Giving example of other places in the world suffering the similar woes as Shimla, experts inform that places like Singapore, Hong Kong have similar issues, but they have tremendously improved their public transport systems, and side by side they are also discouraging citizens from buying new cars/vehicles.

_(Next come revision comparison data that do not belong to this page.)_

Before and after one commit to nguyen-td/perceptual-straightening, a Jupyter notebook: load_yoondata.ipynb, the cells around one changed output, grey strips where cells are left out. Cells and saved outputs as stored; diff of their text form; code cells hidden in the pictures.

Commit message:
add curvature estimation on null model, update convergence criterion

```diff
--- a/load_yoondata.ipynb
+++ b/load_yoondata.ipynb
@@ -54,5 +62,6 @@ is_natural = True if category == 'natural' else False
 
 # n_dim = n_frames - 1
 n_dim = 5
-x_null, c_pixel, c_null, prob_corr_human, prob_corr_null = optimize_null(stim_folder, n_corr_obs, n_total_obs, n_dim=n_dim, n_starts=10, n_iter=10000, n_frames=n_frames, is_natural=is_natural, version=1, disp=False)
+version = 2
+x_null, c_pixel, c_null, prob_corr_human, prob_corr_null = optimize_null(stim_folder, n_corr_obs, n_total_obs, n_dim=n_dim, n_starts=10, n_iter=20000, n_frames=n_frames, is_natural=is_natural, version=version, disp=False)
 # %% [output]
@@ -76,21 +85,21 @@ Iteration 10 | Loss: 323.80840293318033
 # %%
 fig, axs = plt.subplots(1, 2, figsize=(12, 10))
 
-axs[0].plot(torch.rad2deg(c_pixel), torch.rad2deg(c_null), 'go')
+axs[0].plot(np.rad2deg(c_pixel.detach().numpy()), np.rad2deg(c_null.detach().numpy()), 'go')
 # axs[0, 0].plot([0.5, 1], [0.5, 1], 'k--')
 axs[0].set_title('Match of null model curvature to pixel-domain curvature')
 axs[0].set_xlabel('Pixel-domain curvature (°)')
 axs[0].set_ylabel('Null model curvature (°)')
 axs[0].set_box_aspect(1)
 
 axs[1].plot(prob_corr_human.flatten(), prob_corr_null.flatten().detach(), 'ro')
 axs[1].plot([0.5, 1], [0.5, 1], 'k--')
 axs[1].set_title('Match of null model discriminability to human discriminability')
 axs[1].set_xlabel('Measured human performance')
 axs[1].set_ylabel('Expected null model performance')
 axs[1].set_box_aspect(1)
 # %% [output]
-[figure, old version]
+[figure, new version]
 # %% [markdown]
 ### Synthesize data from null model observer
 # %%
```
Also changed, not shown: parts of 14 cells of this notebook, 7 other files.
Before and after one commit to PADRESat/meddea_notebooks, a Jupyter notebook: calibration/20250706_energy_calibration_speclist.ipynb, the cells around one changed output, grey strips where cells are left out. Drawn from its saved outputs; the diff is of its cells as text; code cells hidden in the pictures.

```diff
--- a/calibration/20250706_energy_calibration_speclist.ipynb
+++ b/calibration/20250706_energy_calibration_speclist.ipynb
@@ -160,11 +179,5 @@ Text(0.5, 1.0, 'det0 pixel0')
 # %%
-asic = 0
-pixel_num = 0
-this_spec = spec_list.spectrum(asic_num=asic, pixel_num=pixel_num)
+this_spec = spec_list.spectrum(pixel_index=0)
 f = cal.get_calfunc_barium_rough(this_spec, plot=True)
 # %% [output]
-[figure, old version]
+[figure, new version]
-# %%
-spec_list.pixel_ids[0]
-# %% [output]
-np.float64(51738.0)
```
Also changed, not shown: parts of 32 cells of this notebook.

To curb parking demand, experts proposed some measures. They state that concept of congestion pricing should be introduced around the Cart Road. The user fee should be high during morning (9.00AMto12.00noon) and evening (5.00PMto8.00PM) peak hours. Secondly they add that mandatory plying of staff /student buses through HRTC and private operators with more than 50 employees should be encouraged. Adding that penalty of Rs.1, 000/- per car per day should be levied for all cars parked outside these premises. Thirdly they state that Working Place Parking Levy (WPPL) to be introduced in public institutions at an initial stage and the same should be extended to private institutions/ organizations in the city. “Revenue generated from the WPPL may be used in improving public transport infrastructure,” they added. Fourthly a Certificate of entitlement (COE) should be introduced. COE is a license received in a successful winning bid in an open bid uniform price auction by MC Shimla recommending cases to the RTO/SDMs offices to grant the legal right of the holder to register own and use a vehicle within the city for a period of 10 years. “When demand is high, the cost of a COE should even exceed the value of the car itself,” they assert. Adding that the number of COE should be determined on a quarterly basis keeping in mind the holding capacity of the city. They further added that to minimize parking issues vehicles having crossed more than 15 years of life shall have to be abandoned. To minimize parking issues in residential areas and to reduce pressure on roads; road tax should be levied upto half the price of the 2nd car purchased by any house hold. “If the price of car is Rs. 10 lakh and above MC Shimla road tax upto 10% of the price of the car should be levied,” they add.
Construction of parkings in the city (Wardwise) might take some time. Meanwhile parking supply measures in residential areas should be applied, suggest experts. They state that community parking in each sector should be created by using neighborhood commercial and institutional parking lots overnight, on rental basis, to be managed and run by the registered Resident Welfare Associations (RWAs).
Though measures suggested by experts point towards an effective solution for the city problem, but implementation is a question mark. Wherein successive government have been batting in favour of illegal retention policies (Now stopped due to a NGT directive), then how is it feasible that they would be even think of a policy to levy such stringent norms on precious voters. Moreover such norms would invite protest from heavyweights which could hurt political aspirations. Therefore continually successive governments keep coming out with middle path solutions, which can hardly erase the overgrowing parking problems of the erstwhile summer capital.